Last week, we wrote about what happens when Heartbleed, the most recent computer bug threatening web security, invades computers and hijacks personal information. Yesterday, news reports revealed that Microsoft’s Internet Explorer browser has been hit with a security flaw of its own.
It is unclear whether the flaw is caused by Heartbleed but it does include similar threats. Web security experts are urging users to switch to alternate products but Microsoft said in a statement that personal data will not be released by Internet Explorer unless users click on unverified emails and links.
“This issue allows remote code execution if users visit a malicious website with an affected browser. This would typically occur by an attacker convincing someone to click a link in an email or instant message,” Microsoft said.
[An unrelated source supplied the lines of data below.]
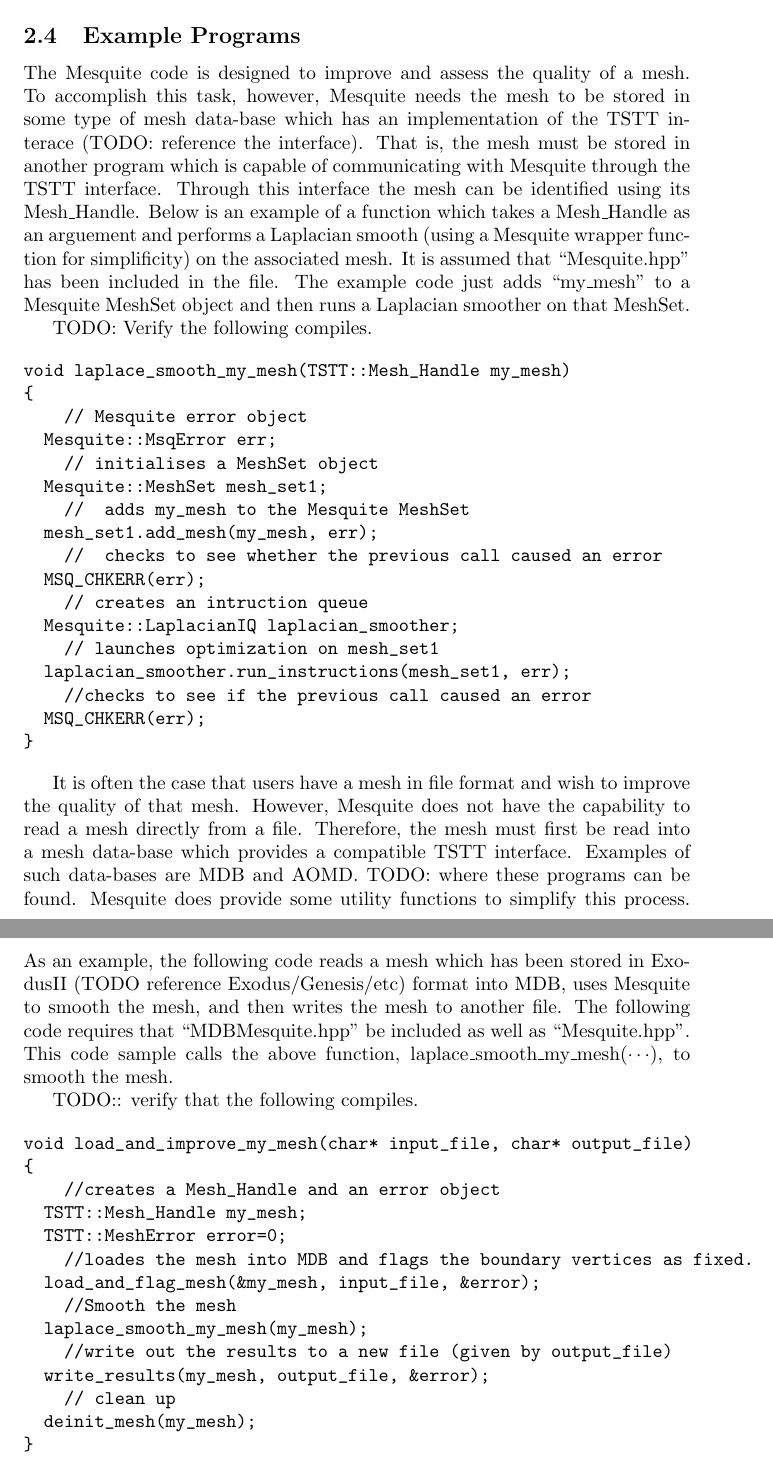
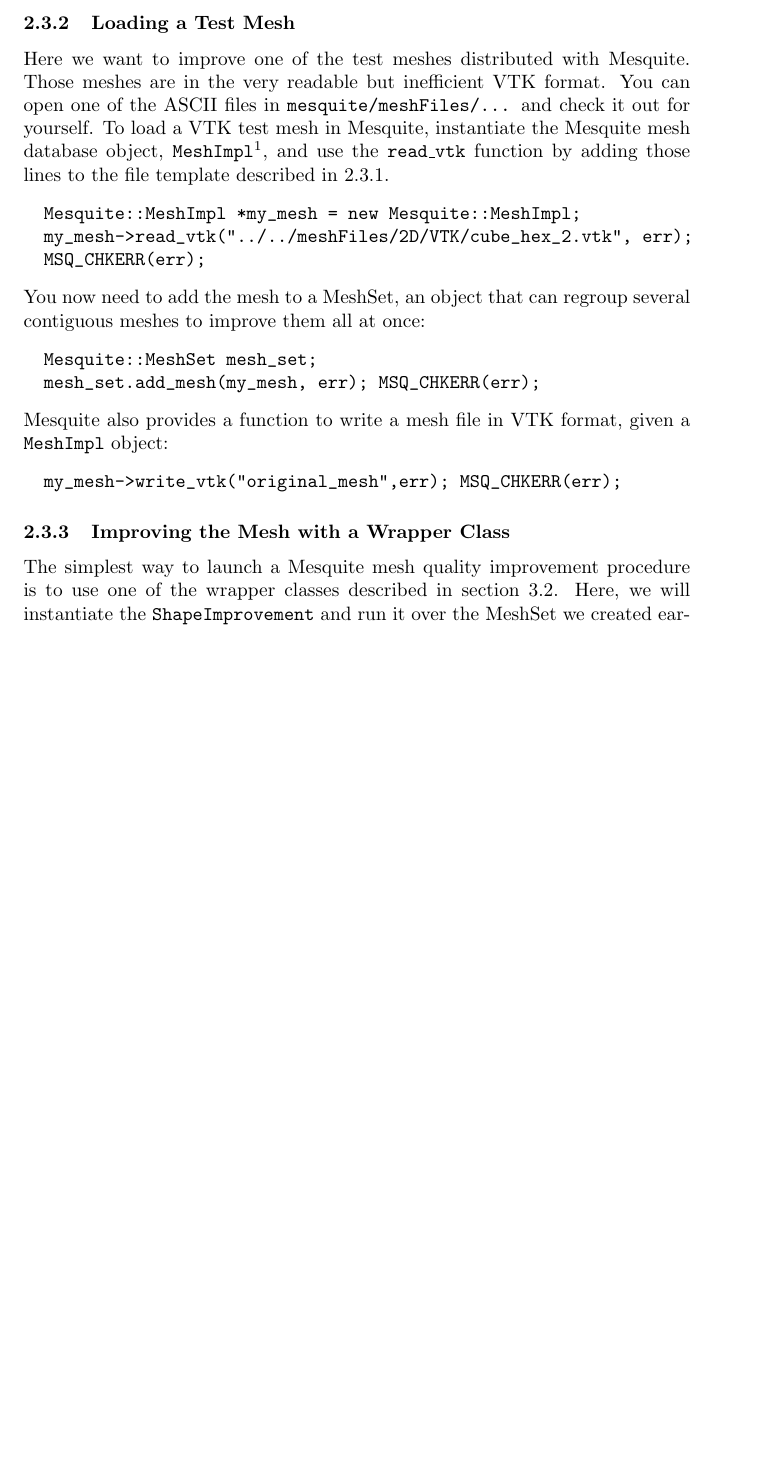
Before and after one commit to trilinos/mesquite, a LaTeX paper (doc/user/users-guide.tex): two parts of pages 9 and 10 of 31 before the commit and part of page 10 of 31 after it, the two joined at a grey line, cut at the place of the change, the shorter picture padded with empty space. Compiled offline with pdfLaTeX.

Commit message:
Adding a 3 pages tutorial to introduce users to Mesquite (section 2.3). Reorganising somewhat the outline. The outline still needs a lot of work to fit together.

```diff
--- a/doc/user/users-guide.tex
+++ b/doc/user/users-guide.tex
@@ -328,17 +335,4 @@
 
-\subsection{Example Programs}
-The Mesquite code is designed to improve and assess the quality of
-a mesh. To accomplish this task, however, Mesquite needs the mesh
-to be stored in some type of mesh data-base which has an implementation
-of the TSTT interace  (TODO: reference the interface).  That is, the
-mesh must be stored in another program which is capable of communicating
-with Mesquite through the TSTT interface.  Through this interface
-the mesh can be identified using its Mesh\_Handle.  Below is an example
-of a function which takes a Mesh\_Handle as an arguement and performs
-a Laplacian smooth (using a Mesquite wrapper function for simplificity)
-on the associated mesh.  It is assumed that ``Mesquite.hpp'' has been
-included in the file.  The example code just adds ``my\_mesh'' to a
-Mesquite MeshSet object and then runs a Laplacian smoother on that
-MeshSet.
+\subsubsection{Tutorial File Template}
+\label{sec:tutfile}
 
-TODO: Verify the following compiles.
@@ -345,18 +348 @@
 
-\begin{verbatim}
-void laplace_smooth_my_mesh(TSTT::Mesh_Handle my_mesh)
-{
-    // Mesquite error object
-  Mesquite::MsqError err;
-    // initialises a MeshSet object
-  Mesquite::MeshSet mesh_set1;
-    //  adds my_mesh to the Mesquite MeshSet
-  mesh_set1.add_mesh(my_mesh, err);
-    //  checks to see whether the previous call caused an error
-  MSQ_CHKERR(err);
-    // creates an intruction queue
-  Mesquite::LaplacianIQ laplacian_smoother;
-    // launches optimization on mesh_set1
-  laplacian_smoother.run_instructions(mesh_set1, err);
-    //checks to see if the previous call caused an error
-  MSQ_CHKERR(err);
@@ -365,37 +359,44 @@
 
-It is often the case that users have a mesh in file format and wish
-to improve the quality of that mesh.  However, Mesquite does not have
-the capability to read a mesh directly from a file.  Therefore, the mesh
-must first be read into a mesh data-base which provides a compatible TSTT
-interface.  Examples of such data-bases are MDB and AOMD.  TODO:
-where these programs can be found.  Mesquite does provide some utility
-functions to simplify this process.  As an example, the following
-code reads a mesh which has been stored in ExodusII (TODO reference
-Exodus/Genesis/etc) format into MDB, uses Mesquite to smooth the mesh,
-and then writes the mesh to another file.  The following code requires
-that ``MDBMesquite.hpp'' be included as well as ``Mesquite.hpp''.  This
-code sample calls the above function, laplace\_smooth\_my\_mesh($\cdots$),
-to smooth the mesh.
-
-TODO:: verify that the following compiles.
-
+Although the code above does not perform any action, we can compile from the main directory
+(\texttt{mesquite/}) it with the command
 \begin{verbatim}
-void load_and_improve_my_mesh(char* input_file, char* output_file)
-{
-    //creates a Mesh_Handle and an error object
-  TSTT::Mesh_Handle my_mesh;
-  TSTT::MeshError error=0;
-    //loades the mesh into MDB and flags the boundary vertices as fixed.
-  load_and_flag_mesh(&my_mesh, input_file, &error);
-    //Smooth the mesh
-  laplace_smooth_my_mesh(my_mesh);
-    //write out the results to a new file (given by output_file)
-  write_results(my_mesh, output_file, &error);
-    // clean up
-  deinit_mesh(my_mesh);
-}
+gmake testSuite/tutorial/tutorial
 \end{verbatim}
 
-\subsection{Writing a Mesquite Application}
+\subsubsection{Loading a Test Mesh}
 
-\subsubsection{Telling Mesquite About Your Mesh}
+Here we want to improve one of the test meshes distributed with Mesquite. Those meshes are in
+the very readable but inefficient VTK format. You can open one of the ASCII files in
+\texttt{mesquite/meshFiles/...} and check it out for yourself.
+To load a VTK test mesh in Mesquite, instantiate the Mesquite mesh database object,
+\texttt{MeshImpl}\footnote{Note that if you have your own mesh
+database running, you should use the interfaces described in section \ref{sec:meshes}.},
+and use the \texttt{read\_vtk} function by adding those lines to the file
+template described in \ref{sec:tutfile}.
+\begin{verbatim}
+  Mesquite::MeshImpl *my_mesh = new Mesquite::MeshImpl;
+  my_mesh->read_vtk("../../meshFiles/2D/VTK/cube_hex_2.vtk", err);
+  MSQ_CHKERR(err);
+\end{verbatim}
+You now need to add the mesh to a MeshSet, an object that can regroup several contiguous meshes to
+improve them all at once:
+\begin{verbatim}
+  Mesquite::MeshSet mesh_set;
+  mesh_set.add_mesh(my_mesh, err); MSQ_CHKERR(err);
+\end{verbatim}
+Mesquite also provides a function to write a mesh file in VTK format, given a \texttt{MeshImpl}
+object:
+\begin{verbatim}
+  my_mesh->write_vtk("original_mesh",err); MSQ_CHKERR(err);
+\end{verbatim}
+
+
+\subsubsection{Improving the Mesh with a Wrapper Class}
+The simplest way to launch a Mesquite mesh quality improvement procedure is to use one of the
+wrapper classes described in section \ref{sec:wrappers}. Here, we will instantiate the
+\texttt{ShapeImprovement} and run it over the MeshSet we created earlier. Mesquite
+optimizes the mesh without further input from the user, although wrapper classes also allow the
+users to set some important parameters.
+\begin{verbatim}
+  Mesquite::ShapeImprovementWrapper algorithm;
+  algorithm.run_instructions(mesh_set, err); MSQ_CHKERR(err);
@@ -401,0 +406 @@
+  my_mesh->write_vtk("smoothed_mesh",err); MSQ_CHKERR(err);
@@ -401,0 +443 @@
+  MSQ_CHKERR(err);
@@ -401,0 +452 @@
+  MSQ_CHKERR(err);
@@ -401,0 +461,8 @@
+  MSQ_CHKERR(err);
+  queue1.set_master_quality_improver(&f_newton, err);
+  MSQ_CHKERR(err);
+  queue1.add_quality_assessor(&m_ratio_qa, err);
+  MSQ_CHKERR(err);
+
+    // launches optimization on the mesh_set
+  queue1.run_instructions(mesh_set, err); MSQ_CHKERR(err);
```
Also changed, not shown: doc/user/users-guide.tex (215 more changed lines).
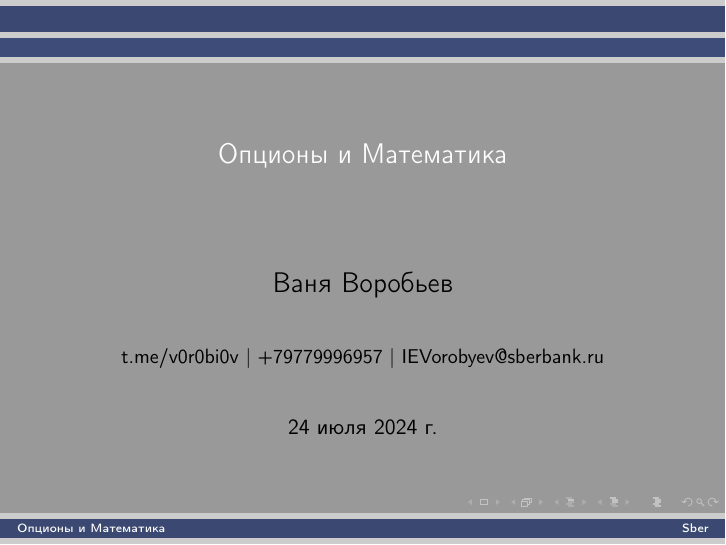
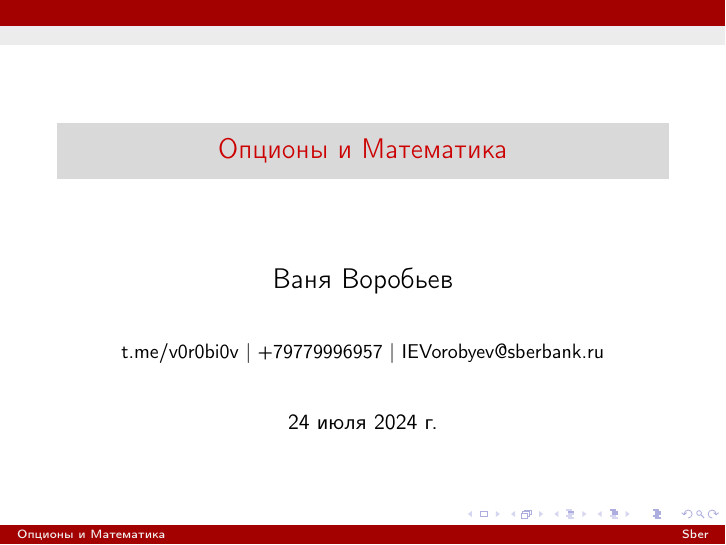
Before and after one commit to v0r0bi0v/Options-and-Mathematics, LaTeX slides (slides.tex): page 1 of 3. The pictures show the PDF file slides.pdf that the author committed with the source.

Commit message:
auto-commit

```diff
--- a/slides.tex
+++ b/slides.tex
@@ -76,8 +76,8 @@
 % changes the colors of your current slide theme.
 
 %\usecolortheme{albatross}
-%\usecolortheme{beaver}
-\usecolortheme{beetle}
+\usecolortheme{beaver}
+%\usecolortheme{beetle}
 %\usecolortheme{crane}
 %\usecolortheme{dolphin}
 %\usecolortheme{dove}
```
Also changed, not shown: slides.pdf.
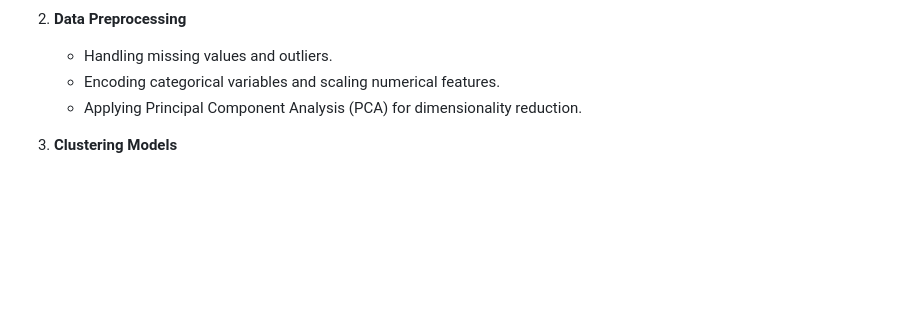
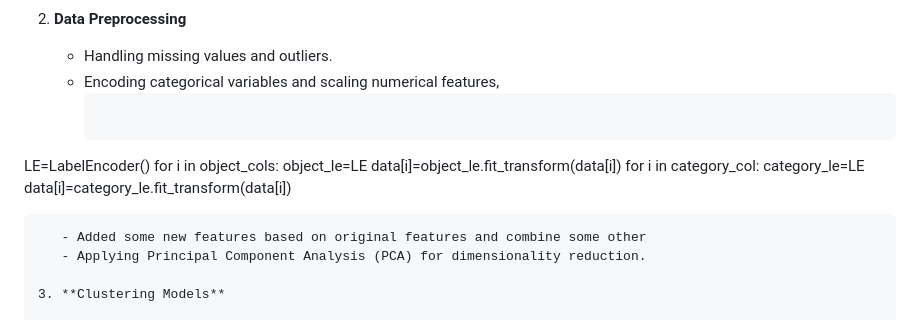
Before and after one commit to Omar-Khan99/Customers-Personality-Clustering, a Markdown page: README.md, the part around the change. Rendered like a GitHub page; blank space fills up the shorter version.

````diff
--- a/README.md
+++ b/README.md
@@ -50,7 +50,17 @@ The dataset used in this project is sourced from Kaggle: [Customer Personality A
 2. **Data Preprocessing**
 
    - Handling missing values and outliers.
-   - Encoding categorical variables and scaling numerical features.
+   - Encoding categorical variables and scaling numerical features,
+     ```python
+LE=LabelEncoder()
+for i in object_cols:
+    object_le=LE
+    data[i]=object_le.fit_transform(data[i])
+for i in category_col:
+    category_le=LE
+    data[i]=category_le.fit_transform(data[i])
+```
+   - Added some new features based on original features and combine some other
    - Applying Principal Component Analysis (PCA) for dimensionality reduction.
 
 3. **Clustering Models**
````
The security flaw exists in Internet Explorer versions 6 through 11, and affects users of Windows XP, the operating system that Microsoft stopped supporting earlier this month.
For the time being, users are encouraged to download a security mitigation tool kit and enable the Enhanced Protected Mode under their security settings – Microsoft said these measures will work on Windows XP browsers as well.
The tech giant also encourages users to enable firewalls, apply all software updates and install anti-virus and anti-spyware software. Users should also exercise caution when visiting websites and avoid clicking suspicious links, or opening email messages from unfamiliar senders.
“We are working closely to investigate this report of a vulnerability which was found in a very limited targeted attack,” Microsoft said in an advisory.
Microsoft is working with FireEye, a global network security company, to track down and eliminate the coding flaw. Stay tuned for more updates.
Guidance for Internet Explorer vulnerability
Full advisory on security flaw
How to boost your malware defense and protect your PC